"It will be refreshing to have a classy, beautiful, dignified First Lady in the White House. I'm tired of seeing a Ape in heels."
Beverly Whaling, the mayor of the tiny town of Clay, had appeared to applaud the incendiary comment and stepped down Tuesday amid the ensuing firestorm.
Local television news channel WSAZ confirmed that Whaling had resigned.
According to WSAZ, Clay County Development Corp. director Pamela Ramsey Taylor had posted after Donald Trump's election: "It will be refreshing to have a classy, beautiful, dignified First Lady in the White House.

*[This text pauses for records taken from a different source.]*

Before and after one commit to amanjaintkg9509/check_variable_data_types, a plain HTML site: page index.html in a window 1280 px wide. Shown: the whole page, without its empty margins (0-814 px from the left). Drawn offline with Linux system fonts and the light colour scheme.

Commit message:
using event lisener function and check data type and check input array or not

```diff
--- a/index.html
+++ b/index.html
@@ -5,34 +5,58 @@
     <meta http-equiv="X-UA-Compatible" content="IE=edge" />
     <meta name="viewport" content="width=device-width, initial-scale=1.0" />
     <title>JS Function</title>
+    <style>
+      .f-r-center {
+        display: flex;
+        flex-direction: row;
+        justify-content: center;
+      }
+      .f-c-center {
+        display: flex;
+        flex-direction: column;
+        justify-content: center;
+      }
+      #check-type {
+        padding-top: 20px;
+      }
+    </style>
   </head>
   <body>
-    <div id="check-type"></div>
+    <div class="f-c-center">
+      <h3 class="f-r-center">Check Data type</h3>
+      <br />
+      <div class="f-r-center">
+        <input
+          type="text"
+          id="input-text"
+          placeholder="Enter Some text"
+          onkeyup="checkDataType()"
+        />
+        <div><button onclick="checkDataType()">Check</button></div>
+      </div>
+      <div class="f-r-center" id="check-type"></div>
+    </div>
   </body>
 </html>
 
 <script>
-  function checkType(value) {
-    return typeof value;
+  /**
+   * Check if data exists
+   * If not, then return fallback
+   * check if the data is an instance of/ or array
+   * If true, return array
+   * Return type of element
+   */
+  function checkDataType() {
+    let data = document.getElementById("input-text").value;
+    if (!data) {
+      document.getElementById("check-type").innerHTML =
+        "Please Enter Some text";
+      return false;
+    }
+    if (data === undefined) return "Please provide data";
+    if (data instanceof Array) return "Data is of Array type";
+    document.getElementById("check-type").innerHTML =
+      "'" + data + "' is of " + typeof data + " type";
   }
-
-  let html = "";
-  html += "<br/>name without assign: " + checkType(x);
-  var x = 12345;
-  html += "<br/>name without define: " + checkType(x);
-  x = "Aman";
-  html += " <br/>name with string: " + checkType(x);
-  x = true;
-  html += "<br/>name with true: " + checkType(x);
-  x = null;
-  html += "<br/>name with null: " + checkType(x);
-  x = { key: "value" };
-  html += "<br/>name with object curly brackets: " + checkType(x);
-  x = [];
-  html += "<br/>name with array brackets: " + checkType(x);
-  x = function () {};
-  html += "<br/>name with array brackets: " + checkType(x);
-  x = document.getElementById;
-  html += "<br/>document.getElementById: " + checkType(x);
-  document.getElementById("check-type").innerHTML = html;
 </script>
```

I'm tired of seeing a Ape in heels."
Whaling responded: "Just made my day Pam."
The comments were later deleted and both women's Facebook pages were eventually taken offline, The Washington Post reported citing local media.
Staffers at the Clay County Development Corp. told WSAZ that Taylor had been removed from her position.
Barack Obama's eight years in office have been marred by racial slurs against the nation's first African American president and his family.
Clay has a population of less than 500, according to the 2010 census, and is the seat of Clay County in West Virginia.
The furor over the racist comment, and the mayor's seemingly agreeable response, prompted an online petition drive to have the two women ousted.
The text on www.thepetitionsite.com gathered nearly 160,000 signatures from across the country.
Whaling had apologized in a statement Monday to The Washington Post, writing: "My comment was not intended to be racist at all."
Michelle Obama emerged as a hugely popular surrogate for Democratic presidential nominee Hillary Clinton on the campaign trail.
Trump, a billionaire businessman, won West Virginia's five electoral votes, helping him to his unexpected triumph over Clinton.